Activity:
Show all lines of the listing that hold the word "successiva".

Dataset content:
# # #

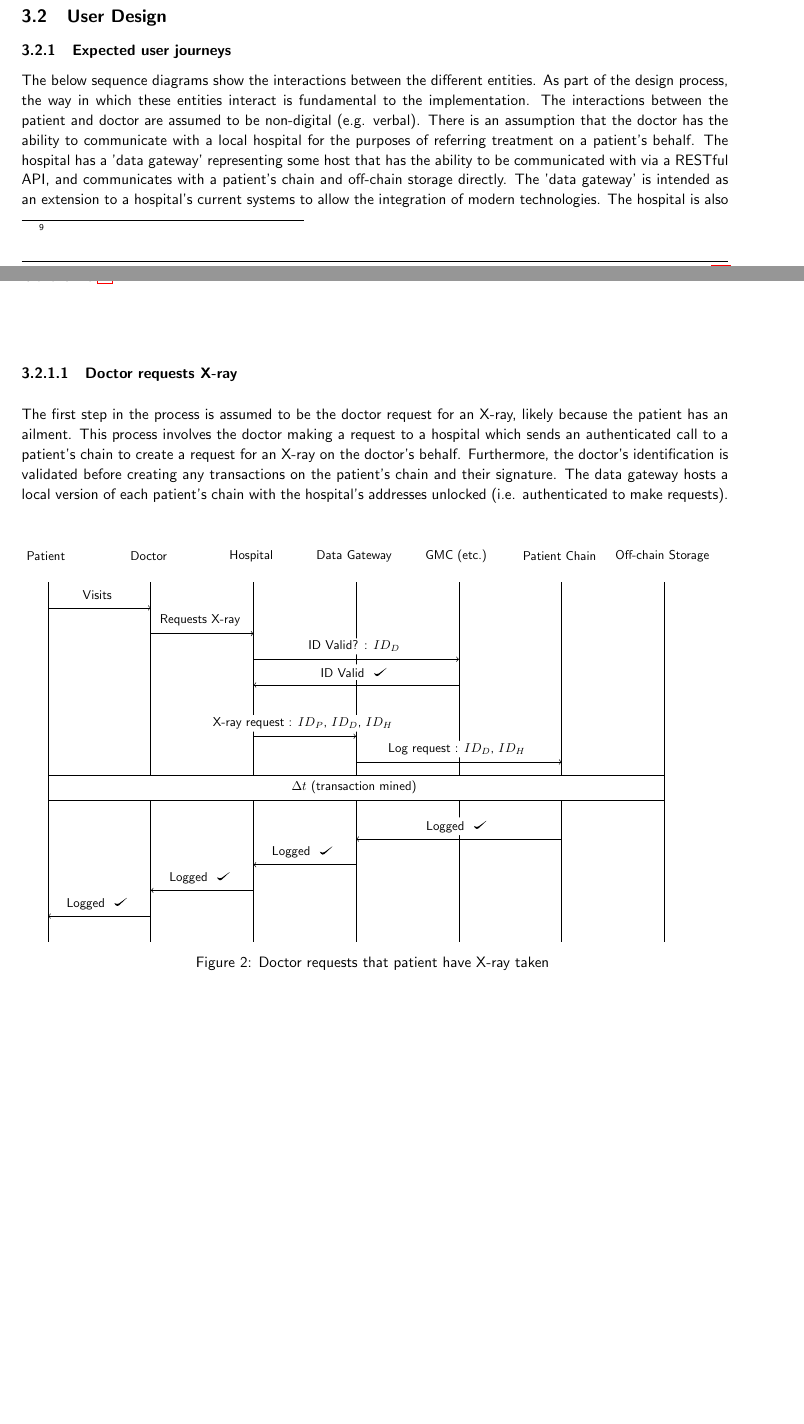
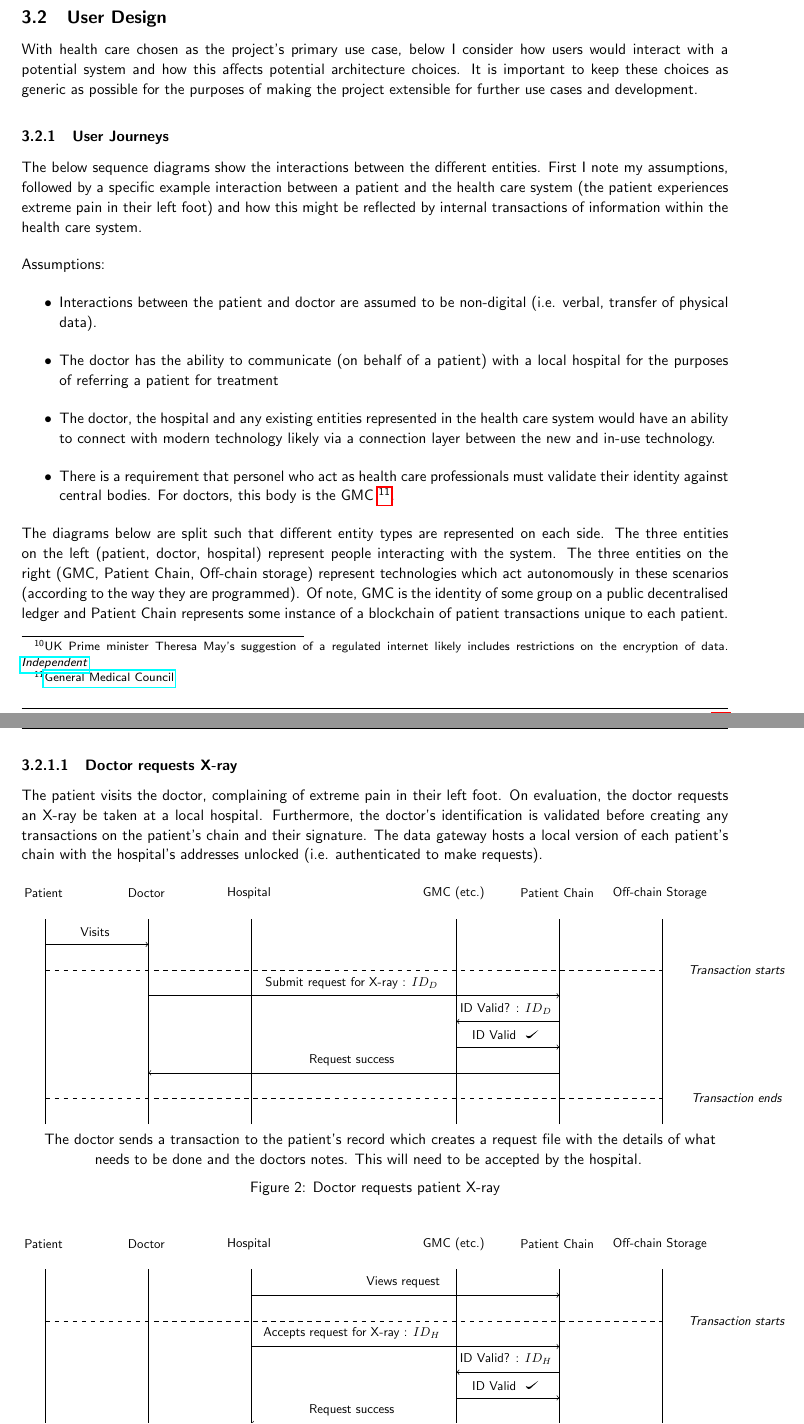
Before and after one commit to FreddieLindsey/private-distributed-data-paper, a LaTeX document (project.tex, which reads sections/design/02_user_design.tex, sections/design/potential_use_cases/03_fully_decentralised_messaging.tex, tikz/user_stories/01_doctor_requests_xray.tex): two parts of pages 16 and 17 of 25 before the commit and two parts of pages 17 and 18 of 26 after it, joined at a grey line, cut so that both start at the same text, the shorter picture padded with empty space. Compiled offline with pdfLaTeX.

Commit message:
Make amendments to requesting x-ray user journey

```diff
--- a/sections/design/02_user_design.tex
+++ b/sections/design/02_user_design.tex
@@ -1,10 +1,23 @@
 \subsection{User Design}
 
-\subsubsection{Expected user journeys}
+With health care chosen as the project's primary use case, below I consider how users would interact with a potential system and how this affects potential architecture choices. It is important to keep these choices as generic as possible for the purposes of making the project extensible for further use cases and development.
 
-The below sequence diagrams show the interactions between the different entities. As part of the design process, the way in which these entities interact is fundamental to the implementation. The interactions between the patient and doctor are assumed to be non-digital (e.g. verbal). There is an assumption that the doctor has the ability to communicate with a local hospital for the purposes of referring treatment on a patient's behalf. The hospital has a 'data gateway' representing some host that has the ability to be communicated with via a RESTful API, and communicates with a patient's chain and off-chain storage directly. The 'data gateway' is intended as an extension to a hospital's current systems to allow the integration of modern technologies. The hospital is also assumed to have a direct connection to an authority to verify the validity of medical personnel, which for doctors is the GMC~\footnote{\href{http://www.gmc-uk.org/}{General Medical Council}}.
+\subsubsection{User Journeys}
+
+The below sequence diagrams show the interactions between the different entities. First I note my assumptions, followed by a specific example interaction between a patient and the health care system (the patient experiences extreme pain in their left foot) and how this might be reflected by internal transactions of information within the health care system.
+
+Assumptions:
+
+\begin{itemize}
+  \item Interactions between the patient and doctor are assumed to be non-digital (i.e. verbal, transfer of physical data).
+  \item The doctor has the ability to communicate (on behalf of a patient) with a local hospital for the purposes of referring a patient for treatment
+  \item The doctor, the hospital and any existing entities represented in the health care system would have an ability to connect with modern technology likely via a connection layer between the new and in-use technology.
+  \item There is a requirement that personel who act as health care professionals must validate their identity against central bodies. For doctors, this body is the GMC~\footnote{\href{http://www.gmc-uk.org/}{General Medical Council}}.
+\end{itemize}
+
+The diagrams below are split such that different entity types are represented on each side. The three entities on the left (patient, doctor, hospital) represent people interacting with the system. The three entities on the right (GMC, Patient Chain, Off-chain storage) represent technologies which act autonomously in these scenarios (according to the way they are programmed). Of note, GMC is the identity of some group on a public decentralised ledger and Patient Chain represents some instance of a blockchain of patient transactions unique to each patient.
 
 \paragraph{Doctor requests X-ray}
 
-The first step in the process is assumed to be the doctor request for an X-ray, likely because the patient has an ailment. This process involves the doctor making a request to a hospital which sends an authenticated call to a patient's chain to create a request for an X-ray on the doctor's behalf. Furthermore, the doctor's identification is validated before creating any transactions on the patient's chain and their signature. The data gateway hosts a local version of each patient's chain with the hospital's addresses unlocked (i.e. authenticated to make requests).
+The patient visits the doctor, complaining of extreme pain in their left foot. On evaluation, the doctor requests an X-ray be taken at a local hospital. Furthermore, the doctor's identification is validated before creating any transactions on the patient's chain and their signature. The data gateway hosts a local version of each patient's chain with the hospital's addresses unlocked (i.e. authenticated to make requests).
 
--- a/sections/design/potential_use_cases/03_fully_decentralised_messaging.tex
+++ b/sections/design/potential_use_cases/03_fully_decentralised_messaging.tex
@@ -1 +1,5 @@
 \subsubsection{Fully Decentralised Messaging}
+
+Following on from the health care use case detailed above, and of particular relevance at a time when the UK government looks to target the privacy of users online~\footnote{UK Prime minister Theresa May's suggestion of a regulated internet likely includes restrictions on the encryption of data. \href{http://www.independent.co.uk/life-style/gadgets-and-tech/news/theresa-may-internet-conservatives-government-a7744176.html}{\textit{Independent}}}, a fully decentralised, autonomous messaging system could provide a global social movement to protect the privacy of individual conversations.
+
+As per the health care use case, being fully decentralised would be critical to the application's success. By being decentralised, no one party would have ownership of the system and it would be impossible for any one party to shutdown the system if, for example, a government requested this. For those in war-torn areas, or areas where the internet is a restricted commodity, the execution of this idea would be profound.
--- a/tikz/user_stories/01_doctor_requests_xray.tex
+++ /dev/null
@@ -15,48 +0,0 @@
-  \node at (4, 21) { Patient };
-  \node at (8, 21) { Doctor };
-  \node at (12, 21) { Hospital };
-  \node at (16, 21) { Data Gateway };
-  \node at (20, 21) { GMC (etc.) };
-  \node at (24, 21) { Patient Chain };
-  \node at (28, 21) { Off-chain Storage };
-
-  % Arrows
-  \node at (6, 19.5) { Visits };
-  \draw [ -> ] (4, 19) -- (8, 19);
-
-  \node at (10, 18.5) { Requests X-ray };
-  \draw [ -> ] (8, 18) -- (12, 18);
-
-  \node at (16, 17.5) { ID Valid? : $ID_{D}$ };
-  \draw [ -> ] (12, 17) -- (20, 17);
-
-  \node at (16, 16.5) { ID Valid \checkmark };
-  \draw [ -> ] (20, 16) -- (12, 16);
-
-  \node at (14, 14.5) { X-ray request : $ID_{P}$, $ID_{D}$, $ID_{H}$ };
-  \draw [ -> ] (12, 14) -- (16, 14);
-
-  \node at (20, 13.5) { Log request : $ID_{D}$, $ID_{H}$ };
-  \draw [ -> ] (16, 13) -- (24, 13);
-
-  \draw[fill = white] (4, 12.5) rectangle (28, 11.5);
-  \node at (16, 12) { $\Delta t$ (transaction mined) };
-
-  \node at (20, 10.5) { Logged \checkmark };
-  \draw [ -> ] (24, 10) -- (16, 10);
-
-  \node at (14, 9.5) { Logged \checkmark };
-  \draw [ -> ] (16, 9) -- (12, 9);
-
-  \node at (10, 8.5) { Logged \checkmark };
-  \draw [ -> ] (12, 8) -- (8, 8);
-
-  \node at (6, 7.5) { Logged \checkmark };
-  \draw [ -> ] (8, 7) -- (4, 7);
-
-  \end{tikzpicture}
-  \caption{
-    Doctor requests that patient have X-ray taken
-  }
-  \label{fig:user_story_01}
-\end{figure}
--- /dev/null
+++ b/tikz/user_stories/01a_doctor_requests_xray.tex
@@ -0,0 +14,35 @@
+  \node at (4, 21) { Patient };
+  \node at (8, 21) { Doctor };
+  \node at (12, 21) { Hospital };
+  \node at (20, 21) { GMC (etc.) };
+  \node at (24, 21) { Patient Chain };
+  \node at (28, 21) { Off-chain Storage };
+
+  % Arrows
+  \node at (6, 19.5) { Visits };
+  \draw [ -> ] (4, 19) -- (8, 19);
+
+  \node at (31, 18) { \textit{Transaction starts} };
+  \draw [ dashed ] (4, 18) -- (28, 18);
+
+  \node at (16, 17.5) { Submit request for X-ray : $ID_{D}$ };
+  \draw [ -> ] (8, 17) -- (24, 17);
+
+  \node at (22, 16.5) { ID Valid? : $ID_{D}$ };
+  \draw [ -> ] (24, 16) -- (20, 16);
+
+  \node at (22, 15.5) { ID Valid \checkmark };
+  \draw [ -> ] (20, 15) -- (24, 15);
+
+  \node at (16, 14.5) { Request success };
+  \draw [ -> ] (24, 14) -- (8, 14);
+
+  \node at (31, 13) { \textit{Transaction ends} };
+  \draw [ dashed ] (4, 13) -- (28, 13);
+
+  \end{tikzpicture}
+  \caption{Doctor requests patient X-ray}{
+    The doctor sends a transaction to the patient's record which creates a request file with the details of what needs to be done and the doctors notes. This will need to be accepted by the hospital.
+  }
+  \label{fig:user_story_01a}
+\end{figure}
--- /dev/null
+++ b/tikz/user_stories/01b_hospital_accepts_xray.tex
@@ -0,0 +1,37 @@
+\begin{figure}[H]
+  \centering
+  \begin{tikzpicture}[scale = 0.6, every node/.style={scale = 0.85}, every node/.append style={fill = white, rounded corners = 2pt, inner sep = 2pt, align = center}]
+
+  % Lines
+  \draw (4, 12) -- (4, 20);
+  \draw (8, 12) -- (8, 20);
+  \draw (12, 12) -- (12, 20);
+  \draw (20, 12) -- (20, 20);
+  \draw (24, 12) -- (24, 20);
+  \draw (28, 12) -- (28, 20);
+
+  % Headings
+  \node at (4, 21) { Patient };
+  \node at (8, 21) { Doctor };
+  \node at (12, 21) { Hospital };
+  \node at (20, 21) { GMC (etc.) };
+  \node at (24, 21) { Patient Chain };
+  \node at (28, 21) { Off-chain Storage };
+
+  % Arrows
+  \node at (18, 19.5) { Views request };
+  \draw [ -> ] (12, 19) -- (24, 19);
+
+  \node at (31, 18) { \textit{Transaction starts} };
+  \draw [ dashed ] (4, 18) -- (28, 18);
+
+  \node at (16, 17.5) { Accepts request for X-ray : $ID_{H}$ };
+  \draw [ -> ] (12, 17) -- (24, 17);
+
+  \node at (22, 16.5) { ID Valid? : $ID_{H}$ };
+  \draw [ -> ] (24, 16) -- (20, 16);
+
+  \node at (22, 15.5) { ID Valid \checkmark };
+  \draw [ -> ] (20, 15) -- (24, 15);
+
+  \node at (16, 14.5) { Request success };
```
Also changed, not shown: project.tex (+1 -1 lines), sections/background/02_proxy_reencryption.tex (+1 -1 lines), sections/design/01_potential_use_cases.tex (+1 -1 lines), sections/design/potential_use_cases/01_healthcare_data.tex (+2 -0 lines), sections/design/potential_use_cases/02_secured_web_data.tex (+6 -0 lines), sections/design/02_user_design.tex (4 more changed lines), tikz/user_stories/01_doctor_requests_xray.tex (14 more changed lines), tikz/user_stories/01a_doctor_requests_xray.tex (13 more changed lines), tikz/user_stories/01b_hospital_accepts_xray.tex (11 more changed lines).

# # #

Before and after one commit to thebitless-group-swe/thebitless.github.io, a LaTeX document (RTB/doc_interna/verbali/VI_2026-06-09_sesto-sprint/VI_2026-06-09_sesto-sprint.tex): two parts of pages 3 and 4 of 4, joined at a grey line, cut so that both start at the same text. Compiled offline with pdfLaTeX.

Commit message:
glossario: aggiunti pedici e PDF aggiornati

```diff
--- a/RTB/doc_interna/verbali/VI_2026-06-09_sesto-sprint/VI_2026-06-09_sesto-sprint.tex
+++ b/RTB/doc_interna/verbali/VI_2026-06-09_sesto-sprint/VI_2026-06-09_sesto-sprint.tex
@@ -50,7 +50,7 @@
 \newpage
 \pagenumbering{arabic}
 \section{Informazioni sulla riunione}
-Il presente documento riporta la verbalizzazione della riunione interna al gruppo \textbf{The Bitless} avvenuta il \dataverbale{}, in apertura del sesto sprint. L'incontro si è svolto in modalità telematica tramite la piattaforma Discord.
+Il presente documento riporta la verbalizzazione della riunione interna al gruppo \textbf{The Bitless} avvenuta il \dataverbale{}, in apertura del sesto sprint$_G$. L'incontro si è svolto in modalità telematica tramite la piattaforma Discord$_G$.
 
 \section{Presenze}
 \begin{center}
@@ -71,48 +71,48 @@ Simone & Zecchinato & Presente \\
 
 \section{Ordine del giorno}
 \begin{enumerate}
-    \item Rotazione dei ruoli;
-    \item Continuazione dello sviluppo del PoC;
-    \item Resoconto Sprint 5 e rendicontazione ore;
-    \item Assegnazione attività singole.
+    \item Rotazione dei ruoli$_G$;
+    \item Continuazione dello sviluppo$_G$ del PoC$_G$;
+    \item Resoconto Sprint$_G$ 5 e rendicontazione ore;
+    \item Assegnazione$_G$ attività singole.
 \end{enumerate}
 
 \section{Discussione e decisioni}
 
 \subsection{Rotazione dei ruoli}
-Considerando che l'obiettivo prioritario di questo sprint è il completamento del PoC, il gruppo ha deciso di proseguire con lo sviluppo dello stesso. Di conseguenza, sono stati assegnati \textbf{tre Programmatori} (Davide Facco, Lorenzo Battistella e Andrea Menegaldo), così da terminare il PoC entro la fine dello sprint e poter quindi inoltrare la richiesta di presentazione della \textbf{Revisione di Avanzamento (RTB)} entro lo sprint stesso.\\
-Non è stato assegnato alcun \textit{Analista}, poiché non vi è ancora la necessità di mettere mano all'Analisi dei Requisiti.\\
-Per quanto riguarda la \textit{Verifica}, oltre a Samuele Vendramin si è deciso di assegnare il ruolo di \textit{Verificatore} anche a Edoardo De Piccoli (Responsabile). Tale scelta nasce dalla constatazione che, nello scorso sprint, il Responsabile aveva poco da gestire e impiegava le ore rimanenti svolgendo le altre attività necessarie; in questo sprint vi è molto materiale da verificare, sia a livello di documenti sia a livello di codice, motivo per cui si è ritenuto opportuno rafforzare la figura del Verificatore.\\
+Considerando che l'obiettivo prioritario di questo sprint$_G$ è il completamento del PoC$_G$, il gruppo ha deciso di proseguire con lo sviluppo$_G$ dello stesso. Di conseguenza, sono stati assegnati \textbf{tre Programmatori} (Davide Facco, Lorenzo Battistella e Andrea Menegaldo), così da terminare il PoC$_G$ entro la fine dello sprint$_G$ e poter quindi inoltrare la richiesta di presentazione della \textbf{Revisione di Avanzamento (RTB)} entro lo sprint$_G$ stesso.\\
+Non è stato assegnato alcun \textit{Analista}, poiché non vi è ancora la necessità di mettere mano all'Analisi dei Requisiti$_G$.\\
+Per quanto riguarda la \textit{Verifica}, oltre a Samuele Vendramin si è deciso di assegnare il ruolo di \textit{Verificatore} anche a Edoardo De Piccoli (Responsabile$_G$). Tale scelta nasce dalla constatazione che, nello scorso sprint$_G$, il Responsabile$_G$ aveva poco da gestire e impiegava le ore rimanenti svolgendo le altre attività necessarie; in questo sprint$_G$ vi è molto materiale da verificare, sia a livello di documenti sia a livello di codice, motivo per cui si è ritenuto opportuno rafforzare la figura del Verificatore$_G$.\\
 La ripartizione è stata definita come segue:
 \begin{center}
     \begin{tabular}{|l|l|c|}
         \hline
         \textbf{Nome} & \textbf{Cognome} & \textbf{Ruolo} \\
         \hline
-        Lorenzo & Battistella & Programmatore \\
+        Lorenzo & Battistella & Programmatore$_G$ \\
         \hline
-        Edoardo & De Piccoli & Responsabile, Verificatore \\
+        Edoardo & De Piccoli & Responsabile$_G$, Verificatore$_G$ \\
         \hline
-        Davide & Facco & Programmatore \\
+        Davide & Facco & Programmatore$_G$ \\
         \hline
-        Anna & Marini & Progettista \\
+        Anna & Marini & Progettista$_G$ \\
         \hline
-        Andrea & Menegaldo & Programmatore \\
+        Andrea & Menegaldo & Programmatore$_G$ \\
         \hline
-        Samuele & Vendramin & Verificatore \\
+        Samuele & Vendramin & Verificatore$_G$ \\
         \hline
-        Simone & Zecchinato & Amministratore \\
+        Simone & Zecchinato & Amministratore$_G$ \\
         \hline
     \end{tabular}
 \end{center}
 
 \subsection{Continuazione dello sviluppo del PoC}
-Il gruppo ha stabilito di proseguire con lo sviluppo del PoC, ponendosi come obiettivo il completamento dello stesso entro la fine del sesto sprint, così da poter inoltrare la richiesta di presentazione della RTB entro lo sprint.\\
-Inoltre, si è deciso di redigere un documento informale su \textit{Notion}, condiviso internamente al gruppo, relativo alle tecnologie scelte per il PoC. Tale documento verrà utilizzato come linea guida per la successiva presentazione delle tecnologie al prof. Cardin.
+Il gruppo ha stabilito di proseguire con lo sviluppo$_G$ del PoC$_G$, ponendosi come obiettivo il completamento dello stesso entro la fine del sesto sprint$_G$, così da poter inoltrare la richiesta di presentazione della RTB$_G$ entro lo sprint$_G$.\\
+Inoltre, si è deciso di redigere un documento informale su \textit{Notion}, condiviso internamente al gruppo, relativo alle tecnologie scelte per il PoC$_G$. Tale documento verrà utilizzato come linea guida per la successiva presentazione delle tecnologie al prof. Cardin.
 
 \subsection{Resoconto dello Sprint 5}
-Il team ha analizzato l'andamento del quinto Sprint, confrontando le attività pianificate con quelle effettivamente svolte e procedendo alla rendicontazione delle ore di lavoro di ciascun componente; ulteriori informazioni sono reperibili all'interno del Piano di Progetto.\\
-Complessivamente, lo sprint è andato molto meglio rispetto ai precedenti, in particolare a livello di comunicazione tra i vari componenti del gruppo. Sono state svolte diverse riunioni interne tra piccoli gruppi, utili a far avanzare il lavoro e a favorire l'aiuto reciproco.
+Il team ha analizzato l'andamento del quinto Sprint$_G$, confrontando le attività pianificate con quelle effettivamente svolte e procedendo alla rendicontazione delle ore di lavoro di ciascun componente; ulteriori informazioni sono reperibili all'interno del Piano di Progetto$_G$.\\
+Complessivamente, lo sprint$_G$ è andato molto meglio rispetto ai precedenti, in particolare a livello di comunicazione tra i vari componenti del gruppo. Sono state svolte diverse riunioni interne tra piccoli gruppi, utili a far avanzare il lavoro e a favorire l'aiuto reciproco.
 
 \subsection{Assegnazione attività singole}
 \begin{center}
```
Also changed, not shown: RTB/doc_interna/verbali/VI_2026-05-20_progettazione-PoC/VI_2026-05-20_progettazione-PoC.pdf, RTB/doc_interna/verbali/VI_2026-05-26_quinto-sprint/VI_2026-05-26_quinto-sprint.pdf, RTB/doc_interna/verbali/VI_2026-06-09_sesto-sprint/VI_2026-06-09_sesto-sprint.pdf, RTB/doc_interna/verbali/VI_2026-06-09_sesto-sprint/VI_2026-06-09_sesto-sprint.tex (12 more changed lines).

# # #

Answer to the problem:
-Inoltre, si è deciso di redigere un documento informale su \textit{Notion}, condiviso internamente al gruppo, relativo alle tecnologie scelte per il PoC. Tale documento verrà utilizzato come linea guida per la successiva presentazione delle tecnologie al prof. Cardin.
+Inoltre, si è deciso di redigere un documento informale su \textit{Notion}, condiviso internamente al gruppo, relativo alle tecnologie scelte per il PoC$_G$. Tale documento verrà utilizzato come linea guida per la successiva presentazione delle tecnologie al prof. Cardin.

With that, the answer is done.